A new film about the late British singer Amy Winehouse is misleading, her father said on Monday, and the family of the six-time Grammy Award winner was disassociating itself from the production.
Mitch Winehouse said he was not happy with the way the makers of "AMY", which will screened at the Cannes Film Festival next month, had portrayed him. The film was directed by Asif Kapadia, who won a BAFTA for his documentary "Senna" on the late Formula One racing driver Ayrton Senna.
"What they have tried to do was to make a film which is a Hollywood blockbuster. They have forgotten it is a documentary," Winehouse told Reuters in an interview. "There is a villain, me ... and there's the heroine who dies at the end ... My overall feeling is of grave disappointment."
Amy Winehouse, seen as one of the most talented singers of her generation, died from alcohol poisoning in July 2011 at her London home, aged 27. The singer, known for hits such as "Rehab" and "Back to Black" had struggled with drinking and drug problems throughout much of her career.
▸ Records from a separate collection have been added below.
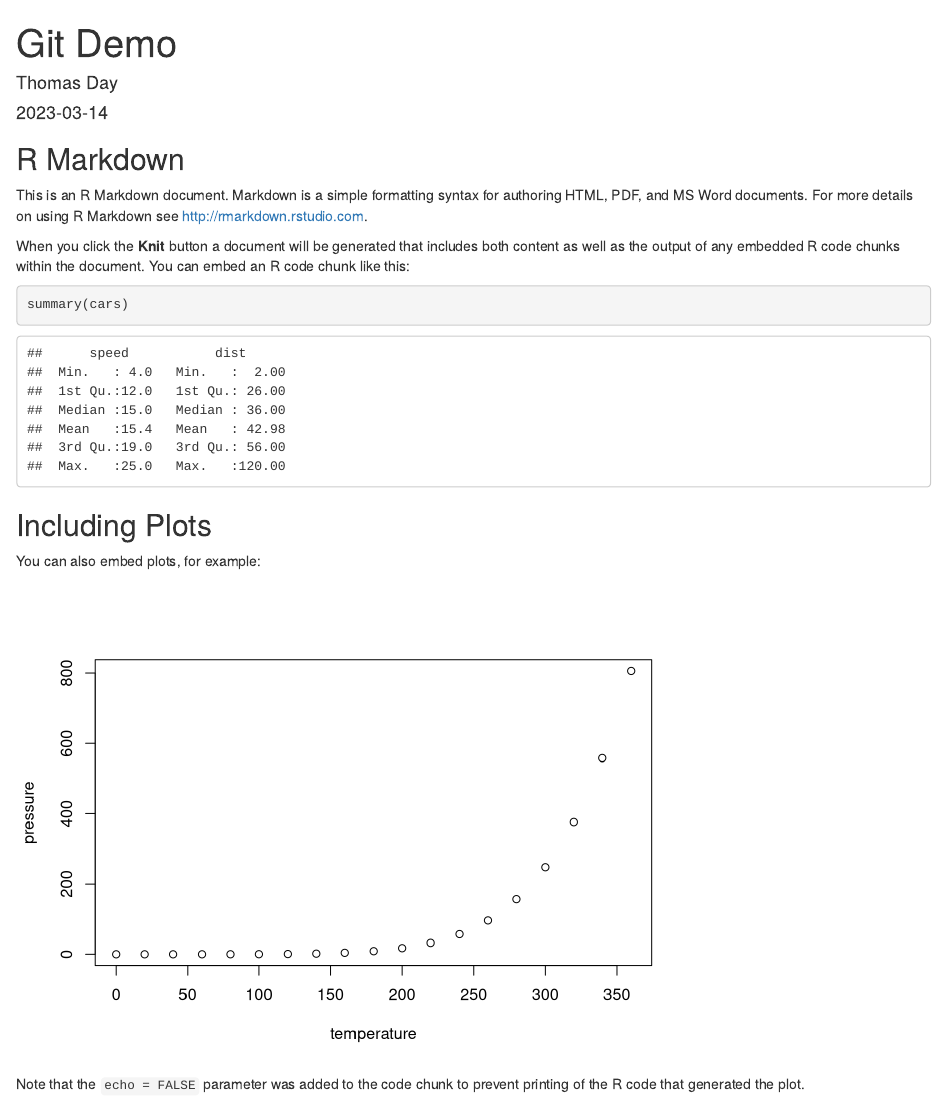
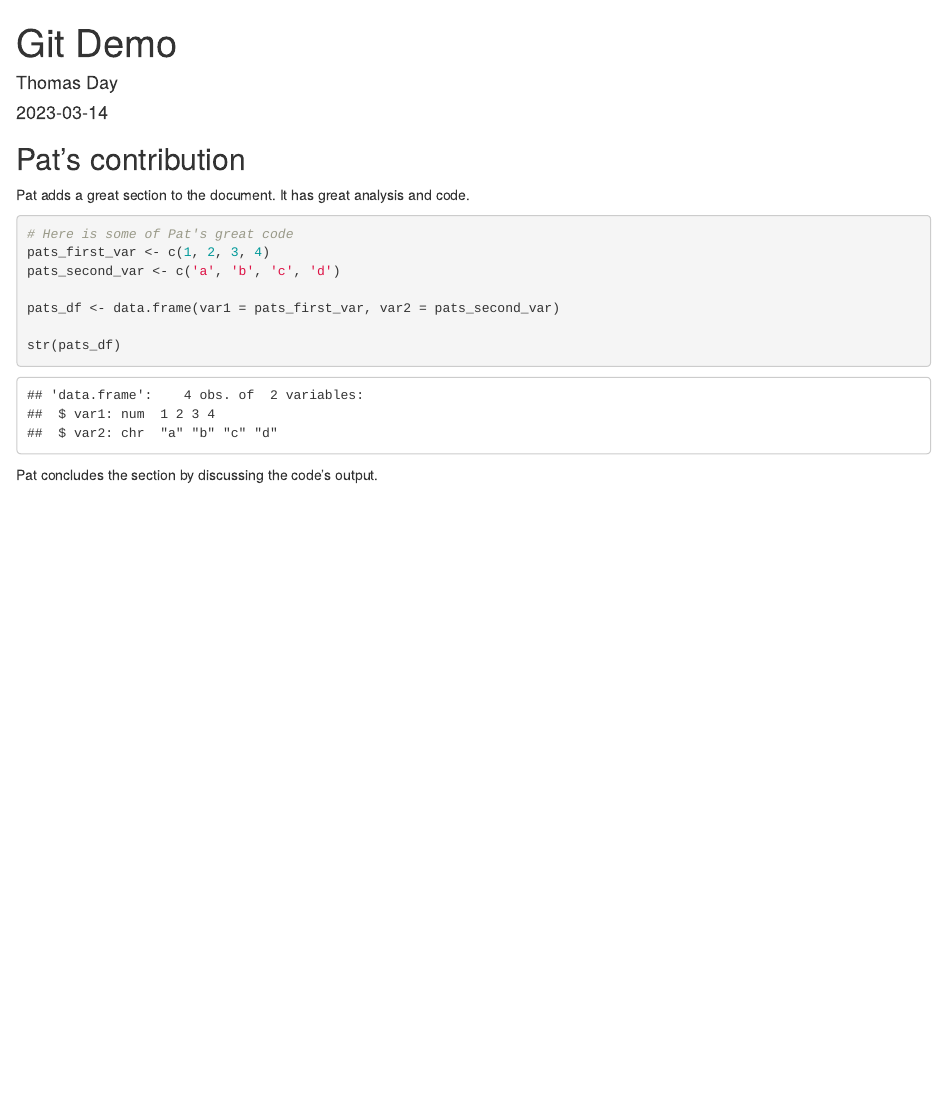
Before and after one commit to tvday/git-demo, an R Markdown document (git_demo.Rmd): the page in a window 1100 px wide, from its top. Rendered offline with R 4.5, knitr and Pandoc, with nearby package versions.

Commit message:
Deleted starter code and added section for <topic>

````diff
--- a/git_demo.Rmd
+++ b/git_demo.Rmd
@@ -9,22 +9,18 @@ output: html_document
 knitr::opts_chunk$set(echo = TRUE)
 ```
 
-## R Markdown
+## Pat's contribution
 
-This is an R Markdown document. Markdown is a simple formatting syntax for authoring HTML, PDF, and MS Word documents. For more details on using R Markdown see <http://rmarkdown.rstudio.com>.
+Pat adds a great section to the document. It has great analysis and code.
 
-When you click the **Knit** button a document will be generated that includes both content as well as the output of any embedded R code chunks within the document. You can embed an R code chunk like this:
+```{r}
+# Here is some of Pat's great code
+pats_first_var <- c(1, 2, 3, 4)
+pats_second_var <- c('a', 'b', 'c', 'd')
 
-```{r cars}
-summary(cars)
+pats_df <- data.frame(var1 = pats_first_var, var2 = pats_second_var)
+
+str(pats_df)
 ```
 
-## Including Plots
-
-You can also embed plots, for example:
-
-```{r pressure, echo=FALSE}
-plot(pressure)
-```
-
-Note that the `echo = FALSE` parameter was added to the code chunk to prevent printing of the R code that generated the plot.
+Pat concludes the section by discussing the code's output.
````
Also changed, not shown: git_demo.html (added).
Winehouse praised the use of video of a younger Amy, shown laughing and being funny, but criticised the film's narrative.
"When I first saw the Senna film I thought 'This is it. I'm looking at history here'," said Winehouse, who now fronts the family's charitable Amy Winehouse Foundation.
"The way they have cut it, (in) the last third of the film I'm hardly in it, giving the impression that we weren't there and that's what so disappointing ... Everyone knows that I was with Amy all the time."
Winehouse said the film missed details such as an interview the singer's boyfriend, Reg Traviss.
"This is not the film that Amy would have wanted," he said, adding he could consider legal action after the film is released: "If our solicitors feel that we've got a case, we will certainly proceed against them ... but really that would be a last resort."
The "AMY" filmmakers defended the documentary.
"When we were approached to make the film, we came on board with the full backing of the Winehouse family and we approached the project with total objectivity," they said in a statement, adding they had conducted around 100 interviews for the film.
"The story that the film tells is a reflection of our findings from these interviews."